- [WORK TO COMPLETE]: Keeping every line intact, repeat the data word for word.

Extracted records
((
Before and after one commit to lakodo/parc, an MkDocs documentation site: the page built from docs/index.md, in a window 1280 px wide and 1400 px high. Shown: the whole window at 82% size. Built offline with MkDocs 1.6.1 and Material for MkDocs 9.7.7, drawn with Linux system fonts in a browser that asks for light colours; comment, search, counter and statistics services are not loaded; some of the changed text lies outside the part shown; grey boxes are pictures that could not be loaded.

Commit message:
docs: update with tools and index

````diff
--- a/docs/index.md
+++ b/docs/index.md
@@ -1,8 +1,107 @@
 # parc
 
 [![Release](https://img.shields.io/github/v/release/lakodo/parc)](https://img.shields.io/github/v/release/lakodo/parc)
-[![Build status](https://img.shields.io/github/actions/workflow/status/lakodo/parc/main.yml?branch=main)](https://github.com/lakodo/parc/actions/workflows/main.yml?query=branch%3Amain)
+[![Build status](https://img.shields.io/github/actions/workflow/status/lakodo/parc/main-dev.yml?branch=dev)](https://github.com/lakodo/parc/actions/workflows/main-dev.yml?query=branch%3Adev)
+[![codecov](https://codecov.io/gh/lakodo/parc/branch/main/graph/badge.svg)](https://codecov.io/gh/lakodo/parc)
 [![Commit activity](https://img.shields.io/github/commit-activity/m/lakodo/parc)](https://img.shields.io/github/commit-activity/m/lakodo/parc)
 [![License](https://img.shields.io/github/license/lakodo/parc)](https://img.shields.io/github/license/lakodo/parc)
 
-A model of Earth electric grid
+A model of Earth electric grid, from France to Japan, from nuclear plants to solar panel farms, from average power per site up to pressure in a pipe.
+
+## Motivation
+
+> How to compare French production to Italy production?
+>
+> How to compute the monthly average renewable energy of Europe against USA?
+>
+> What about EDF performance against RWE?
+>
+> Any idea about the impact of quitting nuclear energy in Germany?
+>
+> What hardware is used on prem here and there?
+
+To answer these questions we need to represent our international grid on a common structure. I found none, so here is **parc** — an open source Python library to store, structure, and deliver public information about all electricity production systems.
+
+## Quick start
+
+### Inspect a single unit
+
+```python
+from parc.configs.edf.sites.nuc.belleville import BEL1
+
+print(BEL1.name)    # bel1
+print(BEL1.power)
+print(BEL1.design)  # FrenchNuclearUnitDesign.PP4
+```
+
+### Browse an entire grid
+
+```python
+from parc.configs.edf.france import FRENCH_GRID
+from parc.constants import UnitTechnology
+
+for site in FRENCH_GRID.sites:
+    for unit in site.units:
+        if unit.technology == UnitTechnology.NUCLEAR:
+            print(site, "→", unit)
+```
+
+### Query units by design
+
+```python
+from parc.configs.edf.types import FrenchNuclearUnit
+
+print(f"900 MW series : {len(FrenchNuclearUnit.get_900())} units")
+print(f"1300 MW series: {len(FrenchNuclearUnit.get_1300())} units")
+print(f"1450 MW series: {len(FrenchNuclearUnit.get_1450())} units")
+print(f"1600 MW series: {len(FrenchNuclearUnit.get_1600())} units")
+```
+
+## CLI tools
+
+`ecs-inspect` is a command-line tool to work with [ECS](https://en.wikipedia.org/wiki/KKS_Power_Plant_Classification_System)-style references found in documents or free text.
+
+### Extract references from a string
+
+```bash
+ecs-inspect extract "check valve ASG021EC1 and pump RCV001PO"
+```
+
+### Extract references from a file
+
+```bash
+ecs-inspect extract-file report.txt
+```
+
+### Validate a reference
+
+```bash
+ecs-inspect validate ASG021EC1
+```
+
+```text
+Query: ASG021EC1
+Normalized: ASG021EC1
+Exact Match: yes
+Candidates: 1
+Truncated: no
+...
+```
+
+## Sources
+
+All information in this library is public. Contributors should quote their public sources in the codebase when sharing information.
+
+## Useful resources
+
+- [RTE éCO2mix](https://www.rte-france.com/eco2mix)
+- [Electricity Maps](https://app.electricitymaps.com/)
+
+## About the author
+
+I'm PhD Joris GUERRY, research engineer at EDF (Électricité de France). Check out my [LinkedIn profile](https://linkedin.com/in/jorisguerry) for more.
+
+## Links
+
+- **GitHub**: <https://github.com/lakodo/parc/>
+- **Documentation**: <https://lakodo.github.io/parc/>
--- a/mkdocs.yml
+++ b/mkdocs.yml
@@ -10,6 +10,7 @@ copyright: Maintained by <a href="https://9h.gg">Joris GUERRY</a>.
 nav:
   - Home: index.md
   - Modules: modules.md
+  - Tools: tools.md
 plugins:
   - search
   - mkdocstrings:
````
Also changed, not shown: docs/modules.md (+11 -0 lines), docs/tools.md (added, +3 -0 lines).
))
- [YOUR SOLUTION]:
Before and after one commit to lakodo/parc, an MkDocs documentation site: the page built from docs/index.md, in a window 1280 px wide and 1400 px high. Shown: the whole window at 82% size. Built offline with MkDocs 1.6.1 and Material for MkDocs 9.7.7, drawn with Linux system fonts in a browser that asks for light colours; comment, search, counter and statistics services are not loaded; some of the changed text lies outside the part shown; grey boxes are pictures that could not be loaded.

Commit message:
docs: update with tools and index

````diff
--- a/docs/index.md
+++ b/docs/index.md
@@ -1,8 +1,107 @@
 # parc
 
 [![Release](https://img.shields.io/github/v/release/lakodo/parc)](https://img.shields.io/github/v/release/lakodo/parc)
-[![Build status](https://img.shields.io/github/actions/workflow/status/lakodo/parc/main.yml?branch=main)](https://github.com/lakodo/parc/actions/workflows/main.yml?query=branch%3Amain)
+[![Build status](https://img.shields.io/github/actions/workflow/status/lakodo/parc/main-dev.yml?branch=dev)](https://github.com/lakodo/parc/actions/workflows/main-dev.yml?query=branch%3Adev)
+[![codecov](https://codecov.io/gh/lakodo/parc/branch/main/graph/badge.svg)](https://codecov.io/gh/lakodo/parc)
 [![Commit activity](https://img.shields.io/github/commit-activity/m/lakodo/parc)](https://img.shields.io/github/commit-activity/m/lakodo/parc)
 [![License](https://img.shields.io/github/license/lakodo/parc)](https://img.shields.io/github/license/lakodo/parc)
 
-A model of Earth electric grid
+A model of Earth electric grid, from France to Japan, from nuclear plants to solar panel farms, from average power per site up to pressure in a pipe.
+
+## Motivation
+
+> How to compare French production to Italy production?
+>
+> How to compute the monthly average renewable energy of Europe against USA?
+>
+> What about EDF performance against RWE?
+>
+> Any idea about the impact of quitting nuclear energy in Germany?
+>
+> What hardware is used on prem here and there?
+
+To answer these questions we need to represent our international grid on a common structure. I found none, so here is **parc** — an open source Python library to store, structure, and deliver public information about all electricity production systems.
+
+## Quick start
+
+### Inspect a single unit
+
+```python
+from parc.configs.edf.sites.nuc.belleville import BEL1
+
+print(BEL1.name)    # bel1
+print(BEL1.power)
+print(BEL1.design)  # FrenchNuclearUnitDesign.PP4
+```
+
+### Browse an entire grid
+
+```python
+from parc.configs.edf.france import FRENCH_GRID
+from parc.constants import UnitTechnology
+
+for site in FRENCH_GRID.sites:
+    for unit in site.units:
+        if unit.technology == UnitTechnology.NUCLEAR:
+            print(site, "→", unit)
+```
+
+### Query units by design
+
+```python
+from parc.configs.edf.types import FrenchNuclearUnit
+
+print(f"900 MW series : {len(FrenchNuclearUnit.get_900())} units")
+print(f"1300 MW series: {len(FrenchNuclearUnit.get_1300())} units")
+print(f"1450 MW series: {len(FrenchNuclearUnit.get_1450())} units")
+print(f"1600 MW series: {len(FrenchNuclearUnit.get_1600())} units")
+```
+
+## CLI tools
+
+`ecs-inspect` is a command-line tool to work with [ECS](https://en.wikipedia.org/wiki/KKS_Power_Plant_Classification_System)-style references found in documents or free text.
+
+### Extract references from a string
+
+```bash
+ecs-inspect extract "check valve ASG021EC1 and pump RCV001PO"
+```
+
+### Extract references from a file
+
+```bash
+ecs-inspect extract-file report.txt
+```
+
+### Validate a reference
+
+```bash
+ecs-inspect validate ASG021EC1
+```
+
+```text
+Query: ASG021EC1
+Normalized: ASG021EC1
+Exact Match: yes
+Candidates: 1
+Truncated: no
+...
+```
+
+## Sources
+
+All information in this library is public. Contributors should quote their public sources in the codebase when sharing information.
+
+## Useful resources
+
+- [RTE éCO2mix](https://www.rte-france.com/eco2mix)
+- [Electricity Maps](https://app.electricitymaps.com/)
+
+## About the author
+
+I'm PhD Joris GUERRY, research engineer at EDF (Électricité de France). Check out my [LinkedIn profile](https://linkedin.com/in/jorisguerry) for more.
+
+## Links
+
+- **GitHub**: <https://github.com/lakodo/parc/>
+- **Documentation**: <https://lakodo.github.io/parc/>
--- a/mkdocs.yml
+++ b/mkdocs.yml
@@ -10,6 +10,7 @@ copyright: Maintained by <a href="https://9h.gg">Joris GUERRY</a>.
 nav:
   - Home: index.md
   - Modules: modules.md
+  - Tools: tools.md
 plugins:
   - search
   - mkdocstrings:
````
Also changed, not shown: docs/modules.md (+11 -0 lines), docs/tools.md (added, +3 -0 lines).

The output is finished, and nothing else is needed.